Quilt Documentation Project

On Thursday, October 10th, the RHS was delighted to participate in the Mass Quilt Documentation Project. 

According to their website:  “Since its establishment in 1994, the Massachusetts Quilt Documentation Project has documented over 6,000 quilts originating or currently owned in this state.  Dozens of historical Societies and hundreds of private owners have been served.

“MassQuilts encourages the study and preservation of quilts and demonstrates that these textiles convey important insights about the lives of Massachusetts women from the colonial period to the present.”

Documented quilt owners receive:
–       A copy of the documentation report including an approximate date, description of the fabrics, construction and patterns.
–       A photograph of the quilt
–       A special label to attach to the quilt signifying its inclusion in the documentation project
–       Instructions on the care of Antique Quilts

The ladies of the Documentation Project were very enthusiastic about the quilts we brought them, especially the Album Quilt that has hung on the quilt rack in the old kitchen for many years.  The Society, in the form of Shirley Todd, provided lunch for the Quilt Ladies and everyone had a lovely time hearing how passionate they are about the quilts they document.  By the end of the day, they had inspected over a dozen quilts owned by the Society – they even hitched a ride back to the house to assess the quilts still actually on the beds!

The painstakingly thorough process was fascinating to watch and the depth of knowledge and passion for their subject that these women possessed was impressive.

At the end of the day, as promised, we had all the promised documentation for each of our quilts and a primer on the care and preservation of antique quilts:
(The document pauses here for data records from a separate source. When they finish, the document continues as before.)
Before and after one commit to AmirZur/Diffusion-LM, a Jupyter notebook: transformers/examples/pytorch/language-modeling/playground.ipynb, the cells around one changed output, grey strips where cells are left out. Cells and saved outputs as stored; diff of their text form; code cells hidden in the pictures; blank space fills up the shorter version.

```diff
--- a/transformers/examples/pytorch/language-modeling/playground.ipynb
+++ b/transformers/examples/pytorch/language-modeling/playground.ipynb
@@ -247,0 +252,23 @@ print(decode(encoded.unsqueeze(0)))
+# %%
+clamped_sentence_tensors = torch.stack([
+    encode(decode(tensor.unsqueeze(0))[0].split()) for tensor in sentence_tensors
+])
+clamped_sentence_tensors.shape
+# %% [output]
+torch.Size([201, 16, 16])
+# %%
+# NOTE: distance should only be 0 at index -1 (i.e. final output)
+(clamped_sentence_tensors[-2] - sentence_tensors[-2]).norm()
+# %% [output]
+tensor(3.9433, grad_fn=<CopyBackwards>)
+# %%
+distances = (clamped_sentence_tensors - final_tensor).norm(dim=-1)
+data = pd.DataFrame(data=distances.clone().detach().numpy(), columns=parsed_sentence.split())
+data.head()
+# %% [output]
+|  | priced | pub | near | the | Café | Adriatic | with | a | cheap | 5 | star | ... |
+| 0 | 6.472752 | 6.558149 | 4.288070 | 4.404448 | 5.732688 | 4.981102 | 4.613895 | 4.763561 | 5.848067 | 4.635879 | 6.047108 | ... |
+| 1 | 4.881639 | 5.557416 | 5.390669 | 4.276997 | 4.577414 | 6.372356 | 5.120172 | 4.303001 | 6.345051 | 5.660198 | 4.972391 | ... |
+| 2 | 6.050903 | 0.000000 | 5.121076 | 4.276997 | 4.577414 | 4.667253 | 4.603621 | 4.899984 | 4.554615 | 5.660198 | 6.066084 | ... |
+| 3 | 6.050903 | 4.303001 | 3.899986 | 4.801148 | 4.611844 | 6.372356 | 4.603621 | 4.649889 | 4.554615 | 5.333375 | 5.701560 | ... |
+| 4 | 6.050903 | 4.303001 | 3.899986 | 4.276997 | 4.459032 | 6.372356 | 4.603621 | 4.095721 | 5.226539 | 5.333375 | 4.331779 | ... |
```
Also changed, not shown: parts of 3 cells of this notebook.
Displaying your Quilt:

  1. Display your quilts out of direct sunlight and bright indoor lighting – also away from kids, pets and other critters.
  2. Wall or standing quilt racks work well for displaying large quilts – however, quilts should not be in direct contact with wood, use acid free tissue paper or clean cotton sheets as a buffer.
  3. Muslins sleeves can be hand sewn to the back of a quilt for wall hanging.

Cleaning your Quilt:

  1. Clean your quilt with a very gentle vacuuming through a flexible plastic screen – or nylon stocking.

Storing your Quilt:

  1. Store in an acid free box with acid free paper or folded into a clean cotton sheet
  2. Do not stack
  3. Do not store in plastic bags or other air tight containers.
  4. Store in dry area away from extreme temperatures – not the attic or the basement!
  5. Quilts should be unfolded and refolded in a different orientation every three to six months.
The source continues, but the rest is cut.